Reuters: It is very irresponsible of you to give someone who exhibits such bad judgment a public platform to voice their views. It is no excuse to claim he didn’t express himself clearly enough. He’s meant to be a writer/journalist isn’t he? Sort it out. You’ve lost my respect completely.

Posted by dcom | Report as abusive

I am very heartened by the dialogue I see here – both Mr. Salmon’s provocative title and statement, and the reaction from readers both outraged and otherwise.

As a firefighter who responds regularly to medical emergencies and natural disasters both within my community and nationally, I can attest that we have underinvested in the logistical tools for efficient response. Over and over, we’ve all seen the photos of food rotting in depots while victims suffer in the field. Relief organizations never get the funding they need to prepare for the next disaster. We would do well to show our compassion by allowing relief organizations to exercise their own judgement to invest in disaster response infrastructure, rather than earmark funds to assuage our own discomfort at seeing tragic photos every few months. More disasters will come, and we will forever be stuck in a pattern of a disorganized, too little-too late response unless we change our approach.

Posted by earthshiva | Report as abusive

Parvinder, earmarked funds are by law forced to be used only for the purposes they are earmarked…it’s part of the bycodes put in for Federal Funding.
So all that money earmarked for Haiti, if the Red Cross pulls out…they basically have to keep the money in an account and only spend it on Haiti concerns, no matter if there’s an earthquake and tsunami in Japan, or one in Pakistan,or a complete collapse of the medical system in the Ivory Coast.
That’s really the point of the Article: Donate to the charities, don’t earmark. Money will get spent on japan, but then the Red Cross will be off to the next disaster, and they can use your money there, too.


Posted by REDruin | Report as abusive

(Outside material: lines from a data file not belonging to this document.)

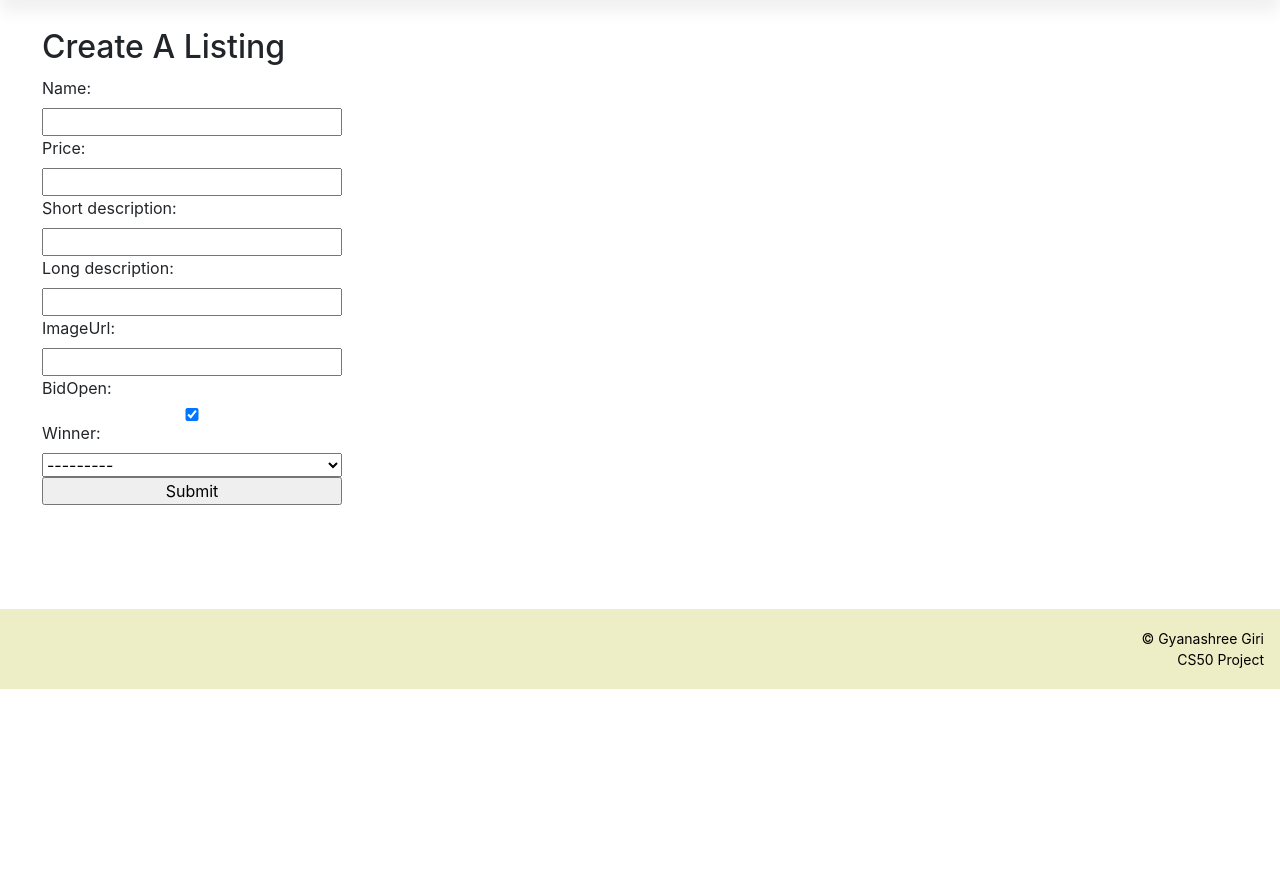
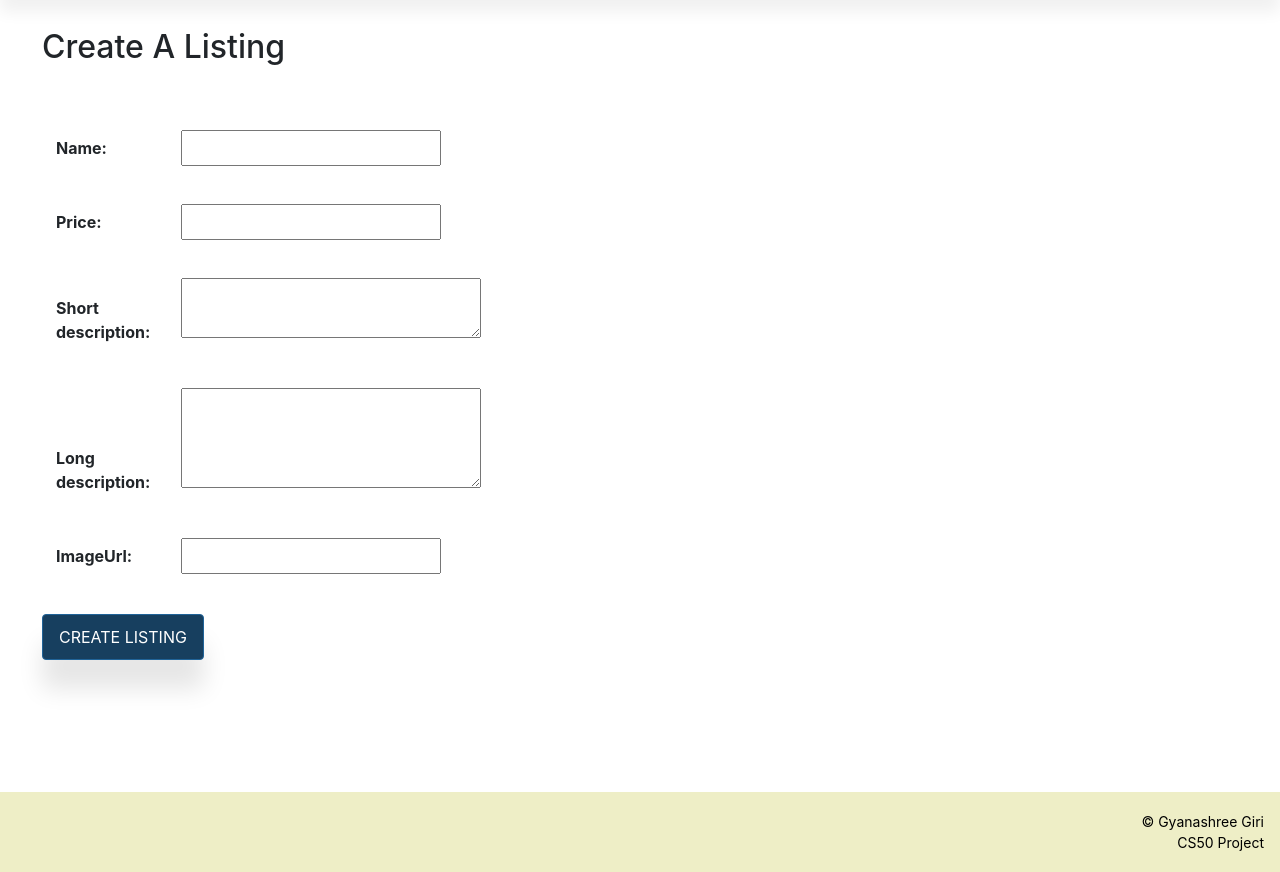
Before and after one commit to GGi347/E-commerce, a Django app: page /create_listing in a window 1280 px wide. Shown: the part 120-992 px from the top of the page. Before the commit the page ends 809 px from the top, so only its background shows below. Run offline with Django 3.2, Linux system fonts and the light colour scheme; a user stored in the database is signed in; data comes from the database, SQL or seed files in the repository; both versions use the stored data as it was after the commit; some libraries are stand-ins or nearby versions.

Commit message:
Add styling to create listing form

```diff
--- a/auctions/forms.py
+++ b/auctions/forms.py
@@ -1,8 +1,13 @@
 
+from logging import PlaceHolder
 from .models import Auction_listing
 from django import forms
 
 class AuctionForm(forms.ModelForm):
+     long_description = forms.CharField(widget=forms.Textarea)
+     short_description = forms.CharField(widget=forms.Textarea)
+
      class Meta:
         model = Auction_listing
-        exclude = ['owner']
+
+        exclude = ['owner', 'bidOpen', 'winner']
--- a/auctions/models.py
+++ b/auctions/models.py
@@ -2,6 +2,7 @@ from email.policy import default
 from unicodedata import name
 from django.contrib.auth.models import AbstractUser
 from django.db import models
+
 
 
 class User(AbstractUser):
--- a/auctions/static/auctions/css/styles.css
+++ b/auctions/static/auctions/css/styles.css
@@ -226,10 +226,39 @@ textarea[name="comment"] {
 
 /* create listing */
 
-.form {
-    display: flex;
-    flex-direction: column;
+.main-forms {
+    margin-top: 50px;
+
+}
+.fieldWrapper {
+    padding: 14px;
+}
+
+#id_long_description{
+    height: 100px;
     width: 300px;
+    text-align: start;
+    padding: 6px;
+}
+#id_short_description{
+    height: 60px;
+    width: 300px;
+    padding: 6px;
+}
+.fieldWrapper > label {
+    width: 120px;
+    font-weight: bold;
+
+}
+
+.fieldWrapper > input {
+    padding: 4px;
+}
+
+@media (max-width: 800px) {
+    .fieldWrapper > label {
+        display: block;
+    }
 }
 
 /* footer */
--- a/auctions/templates/auctions/create_listing.html
+++ b/auctions/templates/auctions/create_listing.html
@@ -2,10 +2,21 @@
 {% block body %}
 <div class="page-container">
     <h2 class="page-header">Create A Listing</h2>
-    <form action="{% url 'create-listing' %}", method="post" class="form">
+    <form action="{% url 'create-listing' %}", method="post" class="main-forms">
         {% csrf_token %}
-        {{ form }}
-        <input type="submit">
+        {{ form.non_field_errors }}
+
+        {% for field in form %}
+            <div class="fieldWrapper">
+                {{ field.errors }}
+                <label for="{{form.field.id_for_label }}" class="field-label">{{field.label_tag }} </label>
+                {{ field }}
+                {% if field.help_text %}
+                    <p class="help">{{ field.help_text|safe }}</p>
+                {% endif %}
+            </div>
+        {% endfor %}
+        <input type="submit" class="item-btn" value="Create Listing">
     </form>
 </div>
 {% endblock %}
```
Also changed, not shown: db.sqlite3.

Most people objecting to this article havent read it very closely and just want to spout off and sound self-righteous. Of course, any sensible person including the writer is going to be happy with charitable dollars being used to help the victims of the disaster in Japan. The problem is whether restricted funds are a good way to do this. Large scale relief needs large scale public and accountable coordination. Random charitable efforts dont accomplish much and can lead to waste and even corruption when organizations find it difficult to effectively use the resources they have raised. The point of the article is to give UNrestricted funds so that emergency response can be effective and efficient.

Posted by scottabc | Report as abusive

Ivory Towers, Felix. Silver spooner?

Posted by nieldevi | Report as abusive

Felix has a good point.
People only see the headlines.

The trouble with his argument is that the flashy headlines are what motivate people to donate.

Less high-profile suffering just doesn’t get the advertising that natural disasters do.

Posted by rtgunlimited | Report as abusive

The title is VERY misleading. What the author is saying is “give money to charities that actually help”, NOT “screw Japan”. I feel that many people aren’t actually reading the article.

To put it in context: around 10,000 people died in the disaster in Japan (estimated). Around 10,000 people die EVERY SINGLE DAY around the world simply because they don’t have food or decent medical care (also estimated). It is true that natural disasters are terrible events, but Japan is a strong, independent country. They do not need our help as much as the children who die of hunger or disease before the age of 5.

Posted by derrek | Report as abusive

Congratulations! Felix! Apparently your article was quite successful… Check out the latest article from _earthquake_aid/index.htm?section=money_ pf&utm_source=feedburner&utm_medium=feed &utm_campaign=Feed%3A+rss%2Fmoney_pf+%28 Personal+Finance%29&utm_content=My+Yahoo

Donations to Japan down 80%

Very sad for the suffering people of Japan.

Posted by loneranger9 | Report as abusive